Task item
Line by line, set down all the data below exactly, omitting any picture.

########

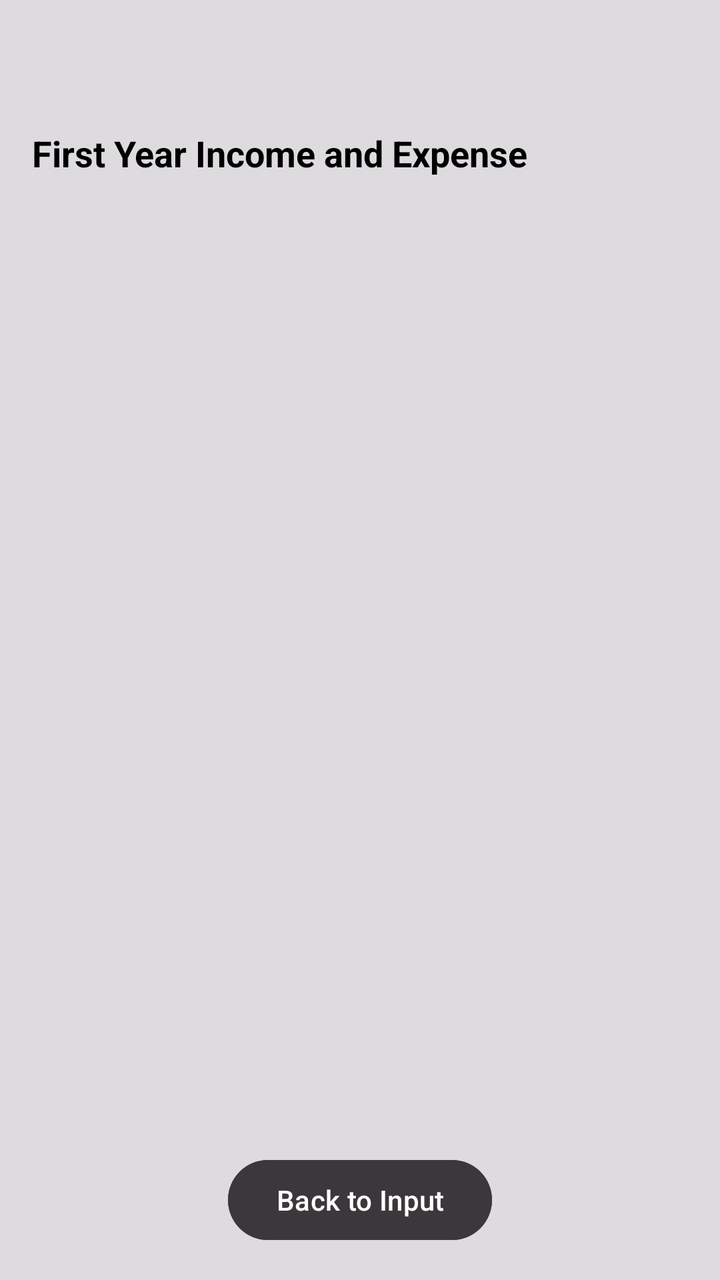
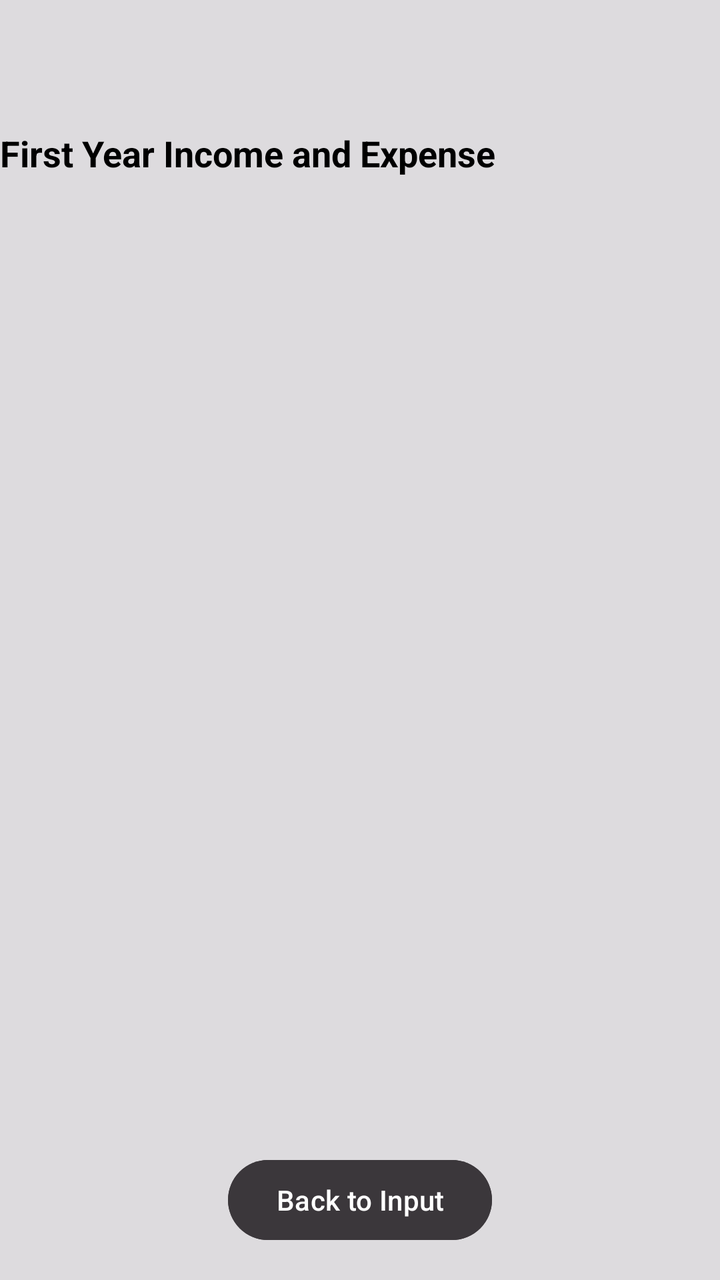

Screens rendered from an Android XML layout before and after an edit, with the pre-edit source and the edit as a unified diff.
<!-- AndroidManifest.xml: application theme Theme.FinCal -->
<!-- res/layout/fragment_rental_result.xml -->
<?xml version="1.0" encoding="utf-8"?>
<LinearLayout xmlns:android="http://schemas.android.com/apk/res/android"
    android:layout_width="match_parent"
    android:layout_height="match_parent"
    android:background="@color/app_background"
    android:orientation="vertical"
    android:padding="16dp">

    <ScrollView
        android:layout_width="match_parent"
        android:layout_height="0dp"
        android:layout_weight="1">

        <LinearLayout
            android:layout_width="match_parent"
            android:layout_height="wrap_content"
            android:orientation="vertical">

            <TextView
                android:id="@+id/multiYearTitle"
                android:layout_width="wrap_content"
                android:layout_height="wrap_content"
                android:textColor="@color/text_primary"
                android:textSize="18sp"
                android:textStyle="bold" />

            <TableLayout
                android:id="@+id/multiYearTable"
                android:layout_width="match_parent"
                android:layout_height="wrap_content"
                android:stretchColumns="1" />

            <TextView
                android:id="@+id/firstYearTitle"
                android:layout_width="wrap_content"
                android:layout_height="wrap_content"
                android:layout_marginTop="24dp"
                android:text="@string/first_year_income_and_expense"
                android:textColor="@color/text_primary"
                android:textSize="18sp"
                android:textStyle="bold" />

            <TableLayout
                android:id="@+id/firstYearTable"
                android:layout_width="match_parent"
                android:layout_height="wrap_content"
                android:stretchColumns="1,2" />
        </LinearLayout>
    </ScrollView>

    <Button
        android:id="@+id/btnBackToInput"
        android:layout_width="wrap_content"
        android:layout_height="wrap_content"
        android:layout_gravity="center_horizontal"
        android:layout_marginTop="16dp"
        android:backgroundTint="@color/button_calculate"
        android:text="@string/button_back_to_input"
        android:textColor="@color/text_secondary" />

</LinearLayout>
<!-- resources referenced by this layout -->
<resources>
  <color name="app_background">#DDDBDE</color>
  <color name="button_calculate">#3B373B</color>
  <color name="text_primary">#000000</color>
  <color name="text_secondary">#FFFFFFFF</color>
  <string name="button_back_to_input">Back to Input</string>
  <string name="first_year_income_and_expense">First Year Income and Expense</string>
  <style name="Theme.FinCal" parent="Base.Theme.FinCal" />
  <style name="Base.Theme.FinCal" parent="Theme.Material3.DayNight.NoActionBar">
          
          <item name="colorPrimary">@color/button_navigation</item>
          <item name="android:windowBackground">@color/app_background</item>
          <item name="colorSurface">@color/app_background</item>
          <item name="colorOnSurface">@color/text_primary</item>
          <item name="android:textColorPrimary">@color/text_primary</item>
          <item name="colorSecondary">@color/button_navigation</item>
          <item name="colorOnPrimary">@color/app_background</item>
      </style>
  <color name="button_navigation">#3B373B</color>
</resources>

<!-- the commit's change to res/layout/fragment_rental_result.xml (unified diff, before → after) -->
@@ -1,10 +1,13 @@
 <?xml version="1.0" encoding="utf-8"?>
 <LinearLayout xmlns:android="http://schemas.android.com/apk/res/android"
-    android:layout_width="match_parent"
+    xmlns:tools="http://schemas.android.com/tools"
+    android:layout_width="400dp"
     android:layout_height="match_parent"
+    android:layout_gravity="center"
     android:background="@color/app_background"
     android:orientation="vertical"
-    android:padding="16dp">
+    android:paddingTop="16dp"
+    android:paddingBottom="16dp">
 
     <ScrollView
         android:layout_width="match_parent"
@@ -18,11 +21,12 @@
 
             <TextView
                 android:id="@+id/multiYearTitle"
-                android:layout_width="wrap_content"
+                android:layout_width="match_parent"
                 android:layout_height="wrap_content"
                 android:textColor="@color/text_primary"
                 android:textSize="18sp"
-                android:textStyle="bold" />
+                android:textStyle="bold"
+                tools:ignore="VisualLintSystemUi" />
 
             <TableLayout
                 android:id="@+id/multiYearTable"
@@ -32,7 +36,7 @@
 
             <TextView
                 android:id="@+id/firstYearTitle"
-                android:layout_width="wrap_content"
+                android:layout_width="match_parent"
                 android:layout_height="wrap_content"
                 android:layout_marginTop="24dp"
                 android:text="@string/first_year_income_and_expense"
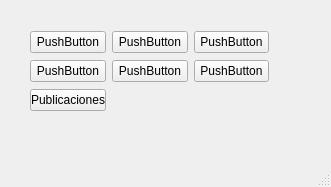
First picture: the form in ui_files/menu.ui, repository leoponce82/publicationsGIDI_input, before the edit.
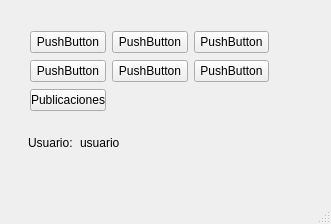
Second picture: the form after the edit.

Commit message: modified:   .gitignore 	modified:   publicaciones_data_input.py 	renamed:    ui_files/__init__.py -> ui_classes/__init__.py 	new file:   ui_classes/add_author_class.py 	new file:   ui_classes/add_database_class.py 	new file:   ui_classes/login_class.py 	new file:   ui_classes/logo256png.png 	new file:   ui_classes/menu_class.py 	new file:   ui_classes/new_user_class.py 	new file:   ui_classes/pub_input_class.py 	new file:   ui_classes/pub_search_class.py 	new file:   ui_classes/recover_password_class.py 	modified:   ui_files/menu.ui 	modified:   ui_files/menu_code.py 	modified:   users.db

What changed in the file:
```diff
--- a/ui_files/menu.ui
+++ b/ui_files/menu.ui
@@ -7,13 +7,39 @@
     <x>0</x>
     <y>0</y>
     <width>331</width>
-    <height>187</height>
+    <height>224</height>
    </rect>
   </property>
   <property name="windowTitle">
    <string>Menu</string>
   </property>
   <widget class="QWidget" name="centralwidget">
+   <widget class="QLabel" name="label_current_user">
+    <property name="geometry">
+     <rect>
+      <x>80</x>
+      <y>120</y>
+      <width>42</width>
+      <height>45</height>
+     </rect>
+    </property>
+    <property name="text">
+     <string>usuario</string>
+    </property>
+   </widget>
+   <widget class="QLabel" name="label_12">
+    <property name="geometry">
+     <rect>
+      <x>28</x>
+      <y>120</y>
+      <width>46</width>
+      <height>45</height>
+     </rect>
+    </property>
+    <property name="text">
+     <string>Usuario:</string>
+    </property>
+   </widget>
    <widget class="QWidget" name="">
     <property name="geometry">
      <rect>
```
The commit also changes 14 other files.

########

Final answer
Screens rendered from an Android XML layout before and after an edit, with the pre-edit source and the edit as a unified diff.
<!-- AndroidManifest.xml: application theme Theme.FinCal -->
<!-- res/layout/fragment_rental_result.xml -->
<?xml version="1.0" encoding="utf-8"?>
<LinearLayout xmlns:android="http://schemas.android.com/apk/res/android"
    android:layout_width="match_parent"
    android:layout_height="match_parent"
    android:background="@color/app_background"
    android:orientation="vertical"
    android:padding="16dp">

    <ScrollView
        android:layout_width="match_parent"
        android:layout_height="0dp"
        android:layout_weight="1">

        <LinearLayout
            android:layout_width="match_parent"
            android:layout_height="wrap_content"
            android:orientation="vertical">

            <TextView
                android:id="@+id/multiYearTitle"
                android:layout_width="wrap_content"
                android:layout_height="wrap_content"
                android:textColor="@color/text_primary"
                android:textSize="18sp"
                android:textStyle="bold" />

            <TableLayout
                android:id="@+id/multiYearTable"
                android:layout_width="match_parent"
                android:layout_height="wrap_content"
                android:stretchColumns="1" />

            <TextView
                android:id="@+id/firstYearTitle"
                android:layout_width="wrap_content"
                android:layout_height="wrap_content"
                android:layout_marginTop="24dp"
                android:text="@string/first_year_income_and_expense"
                android:textColor="@color/text_primary"
                android:textSize="18sp"
                android:textStyle="bold" />

            <TableLayout
                android:id="@+id/firstYearTable"
                android:layout_width="match_parent"
                android:layout_height="wrap_content"
                android:stretchColumns="1,2" />
        </LinearLayout>
    </ScrollView>

    <Button
        android:id="@+id/btnBackToInput"
        android:layout_width="wrap_content"
        android:layout_height="wrap_content"
        android:layout_gravity="center_horizontal"
        android:layout_marginTop="16dp"
        android:backgroundTint="@color/button_calculate"
        android:text="@string/button_back_to_input"
        android:textColor="@color/text_secondary" />

</LinearLayout>
<!-- resources referenced by this layout -->
<resources>
  <color name="app_background">#DDDBDE</color>
  <color name="button_calculate">#3B373B</color>
  <color name="text_primary">#000000</color>
  <color name="text_secondary">#FFFFFFFF</color>
  <string name="button_back_to_input">Back to Input</string>
  <string name="first_year_income_and_expense">First Year Income and Expense</string>
  <style name="Theme.FinCal" parent="Base.Theme.FinCal" />
  <style name="Base.Theme.FinCal" parent="Theme.Material3.DayNight.NoActionBar">
          
          <item name="colorPrimary">@color/button_navigation</item>
          <item name="android:windowBackground">@color/app_background</item>
          <item name="colorSurface">@color/app_background</item>
          <item name="colorOnSurface">@color/text_primary</item>
          <item name="android:textColorPrimary">@color/text_primary</item>
          <item name="colorSecondary">@color/button_navigation</item>
          <item name="colorOnPrimary">@color/app_background</item>
      </style>
  <color name="button_navigation">#3B373B</color>
</resources>

<!-- the commit's change to res/layout/fragment_rental_result.xml (unified diff, before → after) -->
@@ -1,10 +1,13 @@
 <?xml version="1.0" encoding="utf-8"?>
 <LinearLayout xmlns:android="http://schemas.android.com/apk/res/android"
-    android:layout_width="match_parent"
+    xmlns:tools="http://schemas.android.com/tools"
+    android:layout_width="400dp"
     android:layout_height="match_parent"
+    android:layout_gravity="center"
     android:background="@color/app_background"
     android:orientation="vertical"
-    android:padding="16dp">
+    android:paddingTop="16dp"
+    android:paddingBottom="16dp">
 
     <ScrollView
         android:layout_width="match_parent"
@@ -18,11 +21,12 @@
 
             <TextView
                 android:id="@+id/multiYearTitle"
-                android:layout_width="wrap_content"
+                android:layout_width="match_parent"
                 android:layout_height="wrap_content"
                 android:textColor="@color/text_primary"
                 android:textSize="18sp"
-                android:textStyle="bold" />
+                android:textStyle="bold"
+                tools:ignore="VisualLintSystemUi" />
 
             <TableLayout
                 android:id="@+id/multiYearTable"
@@ -32,7 +36,7 @@
 
             <TextView
                 android:id="@+id/firstYearTitle"
-                android:layout_width="wrap_content"
+                android:layout_width="match_parent"
                 android:layout_height="wrap_content"
                 android:layout_marginTop="24dp"
                 android:text="@string/first_year_income_and_expense"
First picture: the form in ui_files/menu.ui, repository leoponce82/publicationsGIDI_input, before the edit.
Second picture: the form after the edit.

Commit message: modified:   .gitignore 	modified:   publicaciones_data_input.py 	renamed:    ui_files/__init__.py -> ui_classes/__init__.py 	new file:   ui_classes/add_author_class.py 	new file:   ui_classes/add_database_class.py 	new file:   ui_classes/login_class.py 	new file:   ui_classes/logo256png.png 	new file:   ui_classes/menu_class.py 	new file:   ui_classes/new_user_class.py 	new file:   ui_classes/pub_input_class.py 	new file:   ui_classes/pub_search_class.py 	new file:   ui_classes/recover_password_class.py 	modified:   ui_files/menu.ui 	modified:   ui_files/menu_code.py 	modified:   users.db

What changed in the file:
```diff
--- a/ui_files/menu.ui
+++ b/ui_files/menu.ui
@@ -7,13 +7,39 @@
     <x>0</x>
     <y>0</y>
     <width>331</width>
-    <height>187</height>
+    <height>224</height>
    </rect>
   </property>
   <property name="windowTitle">
    <string>Menu</string>
   </property>
   <widget class="QWidget" name="centralwidget">
+   <widget class="QLabel" name="label_current_user">
+    <property name="geometry">
+     <rect>
+      <x>80</x>
+      <y>120</y>
+      <width>42</width>
+      <height>45</height>
+     </rect>
+    </property>
+    <property name="text">
+     <string>usuario</string>
+    </property>
+   </widget>
+   <widget class="QLabel" name="label_12">
+    <property name="geometry">
+     <rect>
+      <x>28</x>
+      <y>120</y>
+      <width>46</width>
+      <height>45</height>
+     </rect>
+    </property>
+    <property name="text">
+     <string>Usuario:</string>
+    </property>
+   </widget>
    <widget class="QWidget" name="">
     <property name="geometry">
      <rect>
```
The commit also changes 14 other files.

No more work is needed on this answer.